▶ _Data_
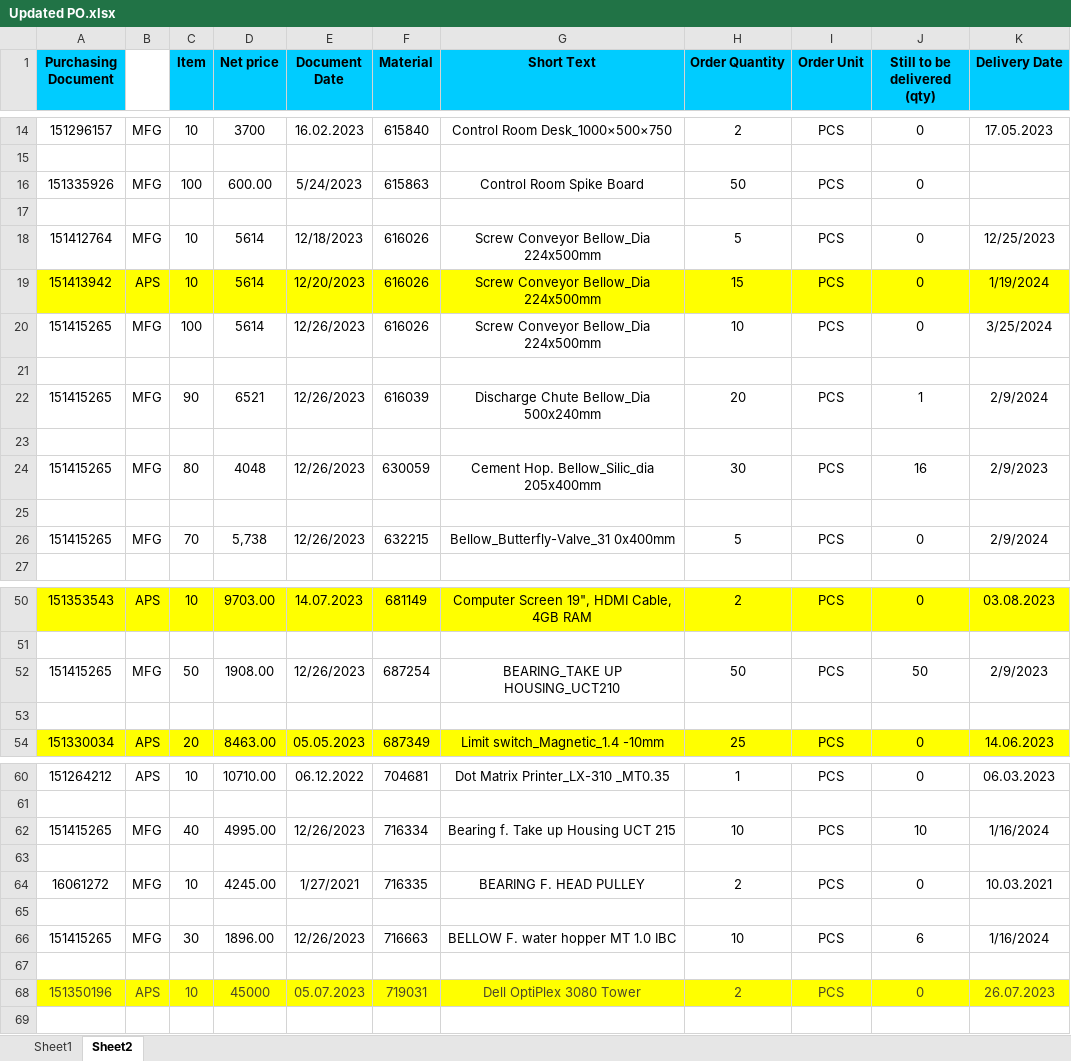
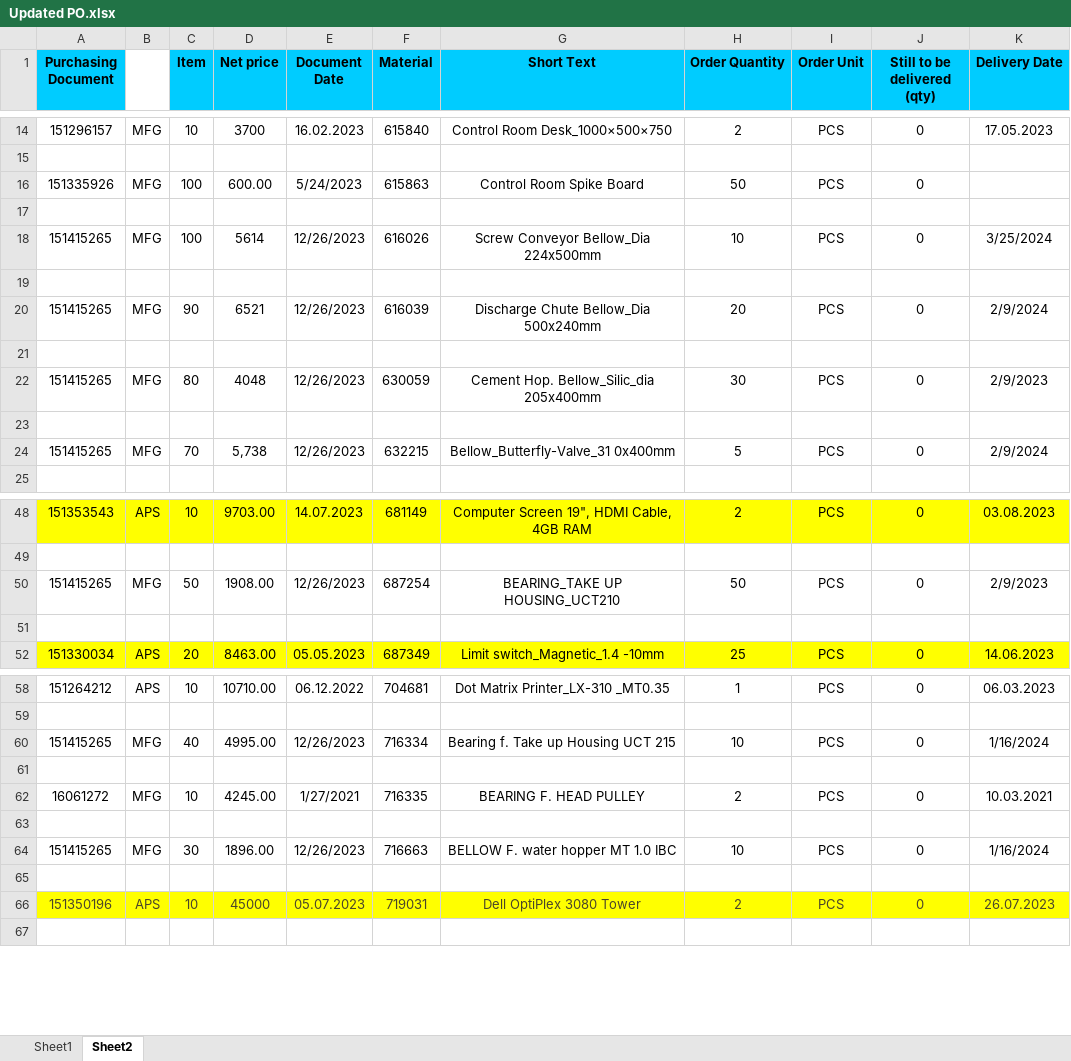
Before and after one commit to JPTechatronics/J-P-Techatronics-2023-2024, an Excel workbook: Updated PO.xlsx, sheet Sheet2, drawn as a sheet; only a part is shown, gaps mark what is left out; values as stored, in another font and other column widths than the file's, no borders; removed rows and columns are numbered as before the commit, all else as after; the diff names each change by its address in the sheet, - before the commit and + after, or states it on an @@ line.

```diff
--- a/Updated PO.xlsx (sheet Sheet2)
+++ b/Updated PO.xlsx (sheet Sheet2)
-row 18: 151412764 | MFG | 10 | 5614 | 12/18/2023 | 616026 | Screw Conveyor Bellow_Dia 224x500mm | 5 | PCS | 0 | 12/25/2023
-row 19: 151413942 | APS | 10 | 5614 | 12/20/2023 | 616026 | Screw Conveyor Bellow_Dia 224x500mm | 15 | PCS | 0 | 1/19/2024
-J20 (Still to be delivered (qty)): 1
+J20 (Still to be delivered (qty)): 0
-J22 (Still to be delivered (qty)): 16
+J22 (Still to be delivered (qty)): 0
-J50 (Still to be delivered (qty)): 50
+J50 (Still to be delivered (qty)): 0
-J60 (Still to be delivered (qty)): 10
+J60 (Still to be delivered (qty)): 0
-J64 (Still to be delivered (qty)): 6
+J64 (Still to be delivered (qty)): 0
```
Also changed, not shown: Attendance.xlsx, Outstandings.xlsx, 1 other file.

▶ _Try it_
Go line by line through the records and copy those that contain the word "Conveyor".

▶ _Exercise answer_
-row 18: 151412764 | MFG | 10 | 5614 | 12/18/2023 | 616026 | Screw Conveyor Bellow_Dia 224x500mm | 5 | PCS | 0 | 12/25/2023
-row 19: 151413942 | APS | 10 | 5614 | 12/20/2023 | 616026 | Screw Conveyor Bellow_Dia 224x500mm | 15 | PCS | 0 | 1/19/2024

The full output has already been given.